* **Dataset extract**:
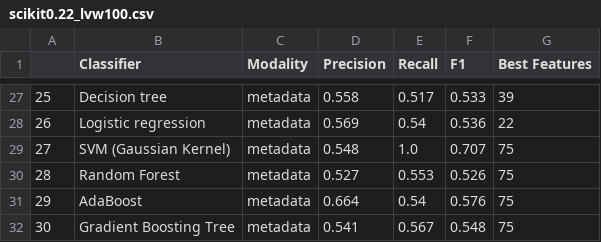
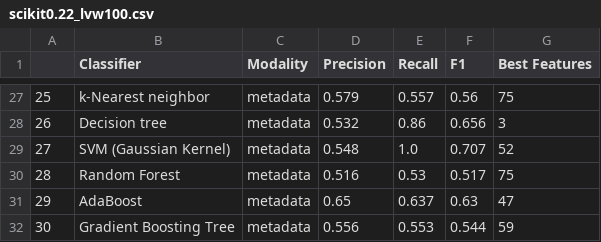
Before and after one commit to buboh/ED-EX2, a CSV file: scikit0.22_lvw100.csv, drawn as a sheet; only a part is shown, gaps mark what is left out; the diff covers the shown part only.

```diff
--- a/scikit0.22_lvw100.csv
+++ b/scikit0.22_lvw100.csv
@@ -27,6 +27,6 @@
-25,Decision tree,metadata,0.558,0.517,0.533,39
-26,Logistic regression,metadata,0.569,0.54,0.536,22
-27,SVM (Gaussian Kernel),metadata,0.548,1.0,0.707,75
-28,Random Forest,metadata,0.527,0.553,0.526,75
-29,AdaBoost,metadata,0.664,0.54,0.576,75
-30,Gradient Boosting Tree,metadata,0.541,0.567,0.548,75
+25,k-Nearest neighbor,metadata,0.579,0.557,0.56,75
+26,Decision tree,metadata,0.532,0.86,0.656,3
+27,SVM (Gaussian Kernel),metadata,0.548,1.0,0.707,52
+28,Random Forest,metadata,0.516,0.53,0.517,75
+29,AdaBoost,metadata,0.65,0.637,0.63,47
+30,Gradient Boosting Tree,metadata,0.556,0.553,0.544,59
```
Also changed, not shown: 119 edited cells elsewhere in this file, 1 other file.
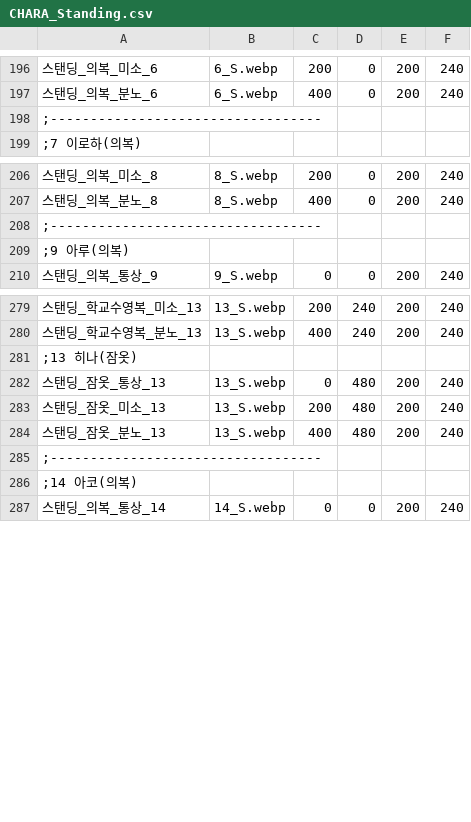
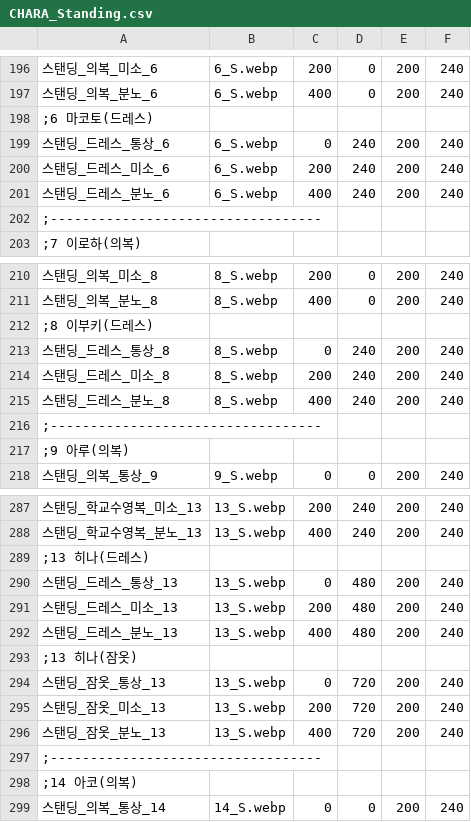
Before and after one commit to echintoad/eraBAK-, a CSV file: resources/Character/CHARA_Standing.csv, drawn as a sheet; only a part is shown, gaps mark what is left out; addresses are those after the commit; the diff covers the shown part only; the diff names each change by its address in the sheet, - before the commit and + after, or states it on an @@ line.

```diff
--- a/resources/Character/CHARA_Standing.csv
+++ b/resources/Character/CHARA_Standing.csv
+row 198: ;6 마코토(드레스)
+row 199: 스탠딩_드레스_통상_6 | 6_S.webp | 0 | 240 | 200 | 240
+row 200: 스탠딩_드레스_미소_6 | 6_S.webp | 200 | 240 | 200 | 240
+row 201: 스탠딩_드레스_분노_6 | 6_S.webp | 400 | 240 | 200 | 240
+row 212: ;8 이부키(드레스)
+row 213: 스탠딩_드레스_통상_8 | 8_S.webp | 0 | 240 | 200 | 240
+row 214: 스탠딩_드레스_미소_8 | 8_S.webp | 200 | 240 | 200 | 240
+row 215: 스탠딩_드레스_분노_8 | 8_S.webp | 400 | 240 | 200 | 240
+row 289: ;13 히나(드레스)
+row 290: 스탠딩_드레스_통상_13 | 13_S.webp | 0 | 480 | 200 | 240
+row 291: 스탠딩_드레스_미소_13 | 13_S.webp | 200 | 480 | 200 | 240
+row 292: 스탠딩_드레스_분노_13 | 13_S.webp | 400 | 480 | 200 | 240
-D294:D296: 480
+D294:D296: 720
```
Also changed, not shown: 12 added rows and 13 edited cells elsewhere in this file, resources/Character/CHARA_Face.csv, 18 other files.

* **Work to be completed**: Copy each line of the listing that carries the string "AdaBoost".

* **Written response**:
-29,AdaBoost,metadata,0.664,0.54,0.576,75
+29,AdaBoost,metadata,0.65,0.637,0.63,47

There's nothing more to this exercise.